On Taking On Too Much



Don't worry, this isn't a "Creator Burn Out" post. I'm not feeling depressed, or leaving YouTube, or shutting down this website (which I'm certain you've grown so attached to, by now, with its plethora of articles)! Instead, I want to talk about the temptation to start too many projects at the same time, and how to avoid overreaching.


What am I working on ?


Let's start with a recap of the projects I'm currently tackling. There is my day job. An 8:30AM to 6:30 PM affair, providing the largest part of my income, and which is a project in and of itself, since it's a startup and we don't have that many people on hand at the moment, so there is a lot to do.


Then, there is the YouTube channel, which I started in Feb. 2018, and consumes most of my afternoons and weekends (although I might not publish as many videos as I once did, I tend to think they are better prepared, and thus take more time, but maybe I'm just lazy).


There is also this website, which I started last week. To be honest, it's more of a side activity to help me cope with the fact that I can't publish a video each day. It provides me a way to still write and share some stuff.


And finally, there is the writing. I'm writing a sci-fi novel, although I didn't try to get it published anywhere yet, since there is some stuff I need to polish first. This activity has taken a back seat recently while a few friends and family are helping me with corrections, typos, and the like, and the second book of what is likely turning into a series is sitting halfway unfinished on my hard drive for now. It's ok, it's a passion project, that I don't plan to make a living of, so I can take all the time I need.

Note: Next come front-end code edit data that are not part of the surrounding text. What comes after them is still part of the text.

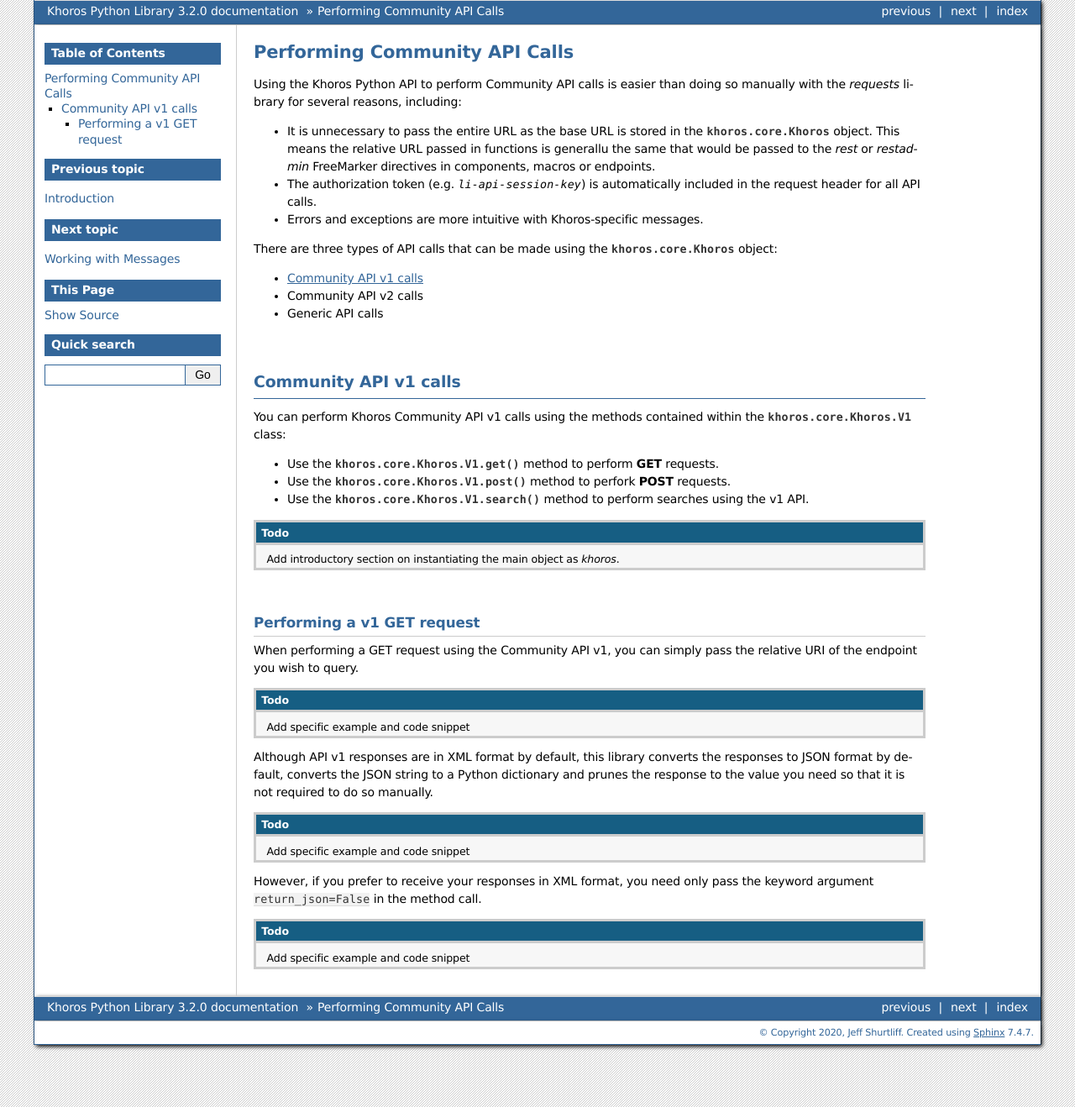
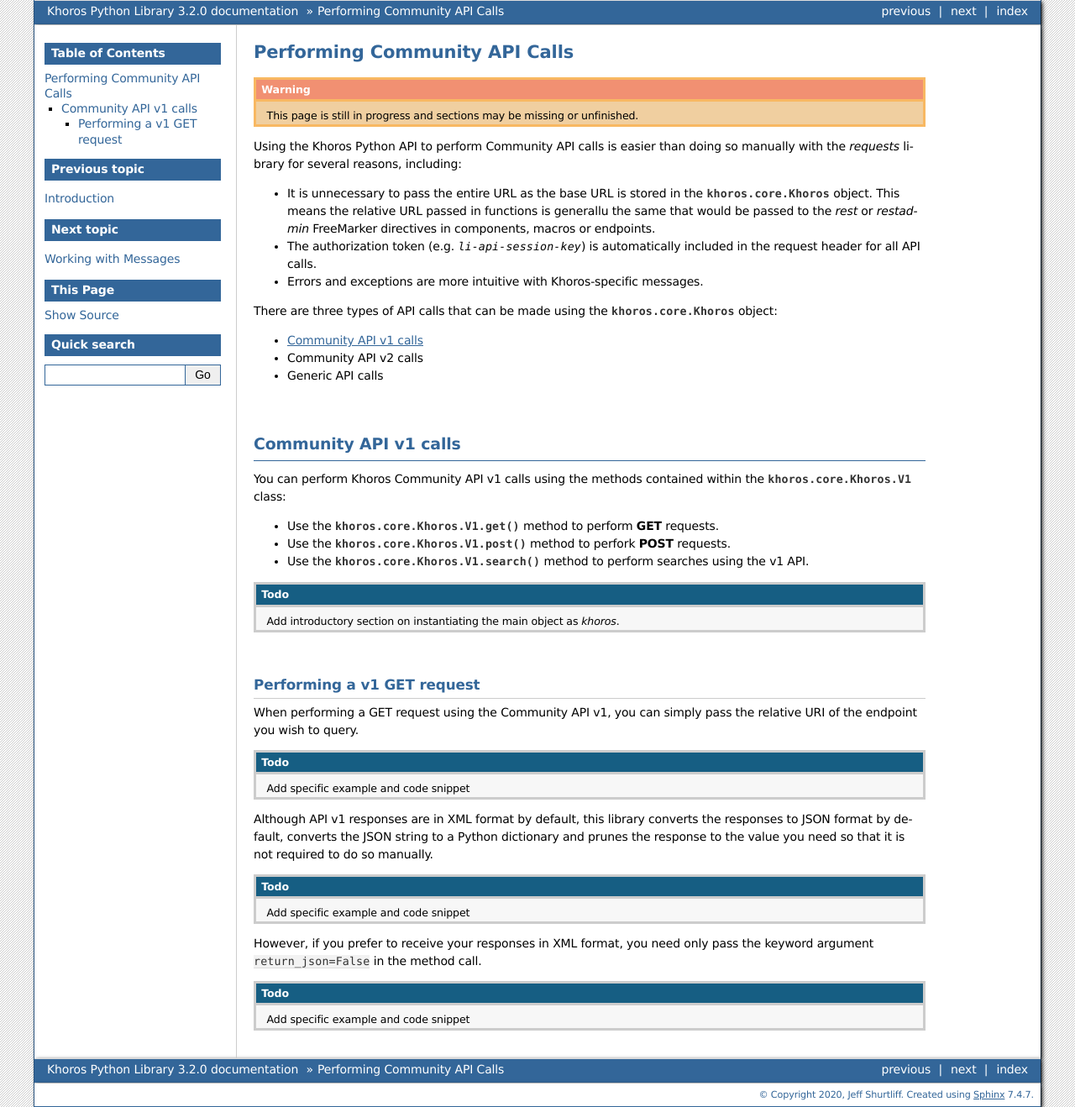
Before and after one commit to jeffshurtliff/khoros, a Sphinx documentation site: the page built from docs/community-api-calls.rst, in a window 1280 px wide. Shown: the whole page at 84% size. Built offline with Sphinx 7.4.7, drawn with Linux system fonts in a browser that asks for light colours.

Commit message:
Added a work-in-progress disclaimer at the top of community-api-calls.rst

```diff
--- a/docs/community-api-calls.rst
+++ b/docs/community-api-calls.rst
@@ -1,6 +1,8 @@
 ##############################
 Performing Community API Calls
 ##############################
+.. warning:: This page is still in progress and sections may be missing or unfinished.
+
 Using the Khoros Python API to perform Community API calls is easier than doing
 so manually with the *requests* library for several reasons, including:
 
```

And then, the more personal stuff, like looking for a loan for the apartment I'm buying, trying to find someone who can repaint said flat and turn the kitchen into something usable. There also is my personal life, with friends, family, and the occasional love interest / partner.

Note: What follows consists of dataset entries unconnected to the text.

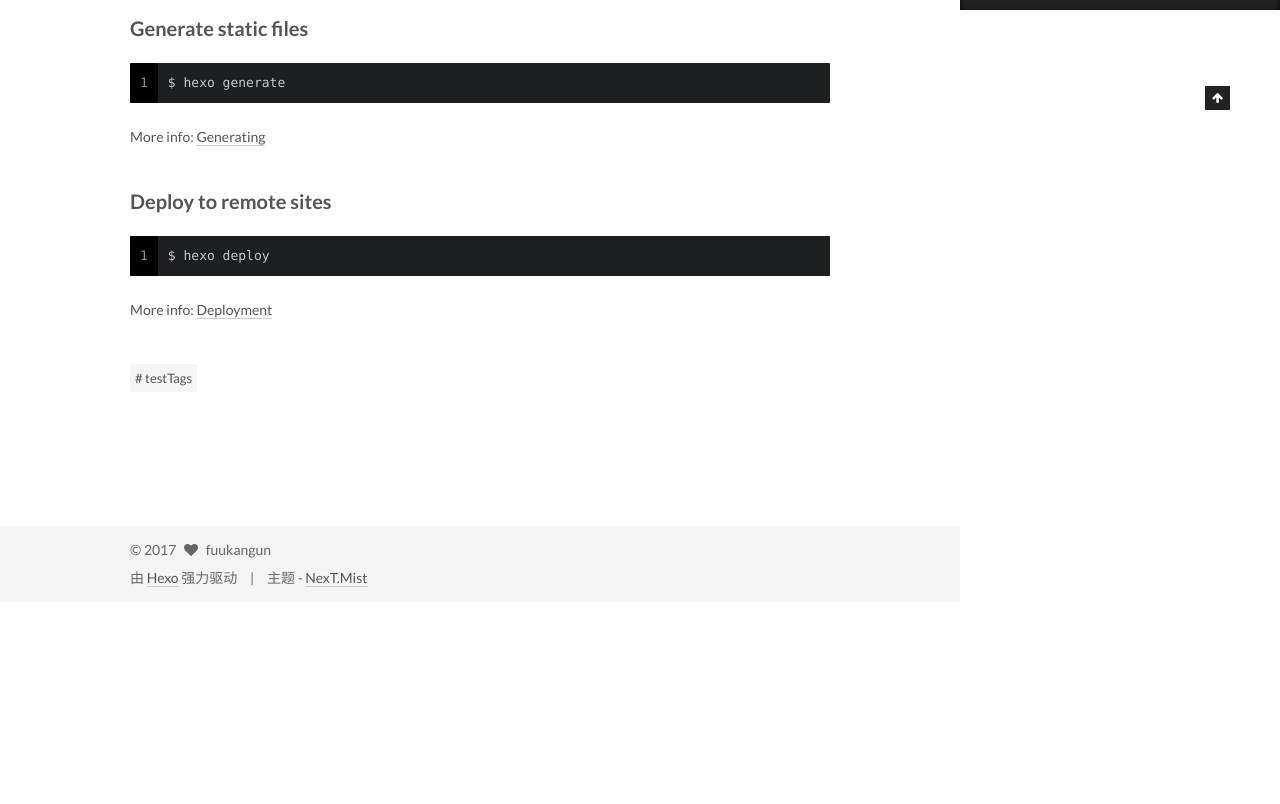
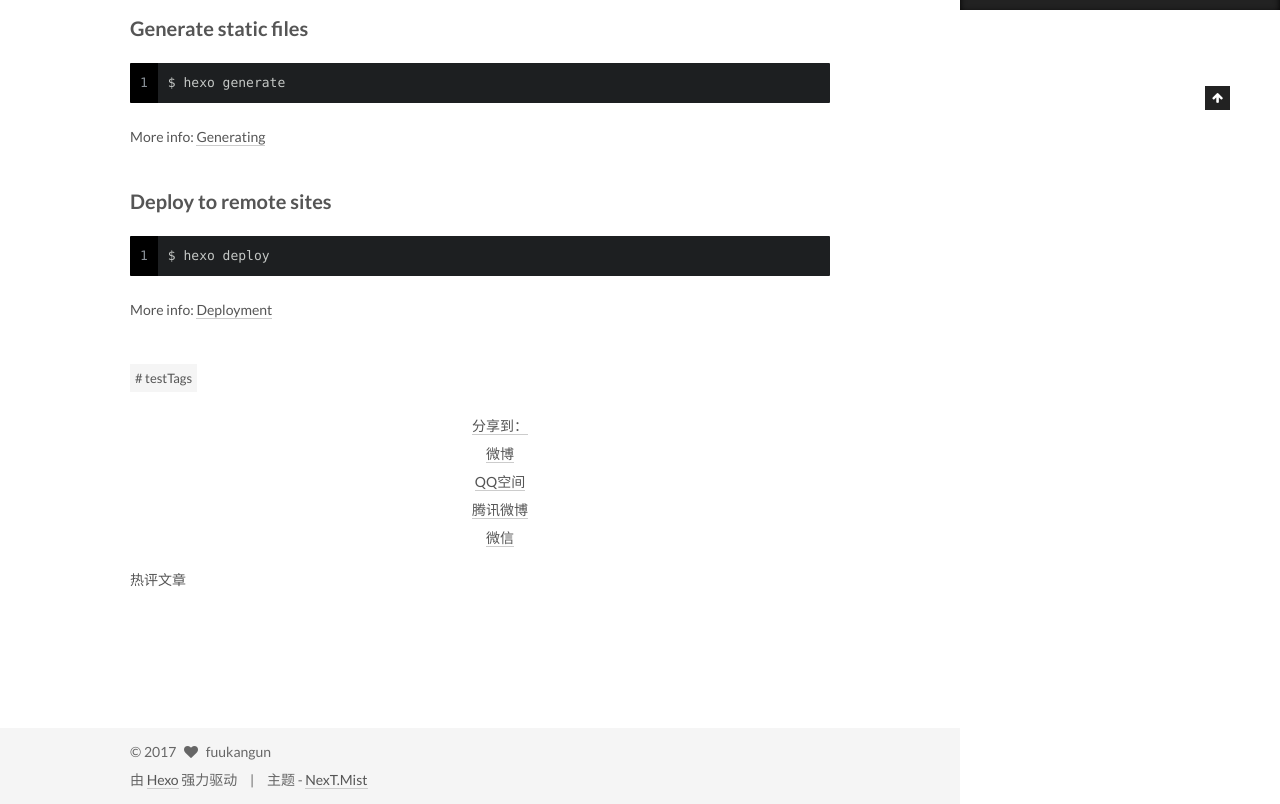
Before and after one commit to fuukangun/fuukangun.github.io, a plain HTML site: page 2017/02/19/hello-world/index.html in a window 1280 px wide. Shown: the part 790-1594 px from the top of the page. Before the commit the page ends 1392 px from the top, so only its background shows below. Drawn offline with Linux system fonts and the light colour scheme; a script that the page names is missing.

Commit message:
Site updated: 2017-02-19 20:26:23

```diff
--- a/2017/02/19/hello-world/index.html
+++ b/2017/02/19/hello-world/index.html
@@ -463,12 +463,34 @@ Quick">
 
     <div class="post-spread">
 
+        <div class="ds-share flat" data-thread-key="2017/02/19/hello-world/"
+     data-title="Hello World"
+     data-content=""
+     data-url="http://yoursite.com/2017/02/19/hello-world/">
+  <div class="ds-share-inline">
+    <ul  class="ds-share-icons-16">
+
+      <li data-toggle="ds-share-icons-more"><a class="ds-more" href="javascript:void(0);">分享到：</a></li>
+      <li><a class="ds-weibo" href="javascript:void(0);" data-service="weibo">微博</a></li>
+      <li><a class="ds-qzone" href="javascript:void(0);" data-service="qzone">QQ空间</a></li>
+      <li><a class="ds-qqt" href="javascript:void(0);" data-service="qqt">腾讯微博</a></li>
+      <li><a class="ds-wechat" href="javascript:void(0);" data-service="wechat">微信</a></li>
+
+    </ul>
+    <div class="ds-share-icons-more">
+    </div>
+  </div>
+</div>
+
     </div>
   </div>
 
 
           </div>
 
+
+  <p>热评文章</p>
+  <div class="ds-top-threads" data-range="weekly" data-num-items="4"></div>
 
 
 
--- a/css/main.css
+++ b/css/main.css
@@ -1687,7 +1687,7 @@ pre .javascript .function {
   width: 4px;
   height: 4px;
   border-radius: 50%;
-  background: #002240;
+  background: #49fff7;
 }
 .links-of-blogroll {
   font-size: 13px;
```
Also changed, not shown: about/index.html (+3 -0 lines), categories/index.html (+3 -0 lines), tags/index.html (+3 -0 lines).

Dude, you could do a lot more !


That's what I'm involved in right now. But if you've ever put your work out there, then you know it's intoxicating. There are tons of stuff that you want to do, things that people suggest you could, or should do. And it's great, and those are such good ideas, and they could really make you grow, and evolve, and also you don't have time for them.


If I unscientifically add the second and third option, that's 62% of you interested in a Linux gaming channel.

Well, you might (you lucky bastards), but I don't. Recently, I asked if some of you would be interested in a secondary Linux Gaming Channel. It's something I tried to do when I started the channel, and seeing that these videos only gathered about 100 views compared to the rest, I put them aside. I really want to make a different kind of Linux video, like where to find the game, my impressions running it on Linux, a summary of user reviews on protonDB, and some gameplay. I really, really do want to do these, and it seems like most of you would be interested, at least on paper.


But I just don't have the time to do that. I can barely publish a decent video once a week, and I definitely don't have the time to craft complex, heavily edited videos that will take me hours to record (hey, I've got to play the game a few hours at least if I'm to confidently state that it works).


I also would love to start a "Linux News" podcast, bringing this video series to an audio format, maybe once a week instead of once a month. But then again, I don't have time to do that for now.


I'd love to be able to juggle all these, and watch my sleep disappear like a puff of mist in the wind, burning the midnight oil to get you this stuff, and grinding away all weekend to hit deadlines. It's hard to admit that I don't have the time to do all that, and it's even harder to admit that it's a lie.


Not enough time is a lie. It's a matter of what you're ready to let go of to make more time

It's not a question of time. If I worked one hour more each night, and, instead of going out on Fridays with my friends, if I stopped watching some Netflix series on the weekends, or going to the beach, I probably could do all that. But I'm not ready to pay that price, not yet. I'd love the end result, which is having more stuff to offer you guys, and feeling like I can accomplish anything. But I am also not ready to put in that much more work.


Having a limit is normal


That's my own personal limit, one I feel I can meet without putting too much pressure on myself. I know it's not the most efficient way to grow my channel, or my online presence, but it certainly is the most durable for me.


We all have our own threshold, and it's oh so easy to let it slide, to start a bunch of projects, rush into it. Some people can handle all of it, and I'm really jealous of them, but some others can't, and end up depressed, over stressed, or quitting all projects altogether. In the end, it's all about knowing yourself, carefully evaluating and picking each project, trying to judge the personal cost to start it. How long will it take, how often will you have to work on it, what would you have to sacrifice ?


These are questions that must be asked and answered before tackling more stuff, especially if your plate already seems full. Sometimes, a bit or reorganization is enough, sometimes it just can't be done without letting go of something else.

©2019 by The Linux EXP.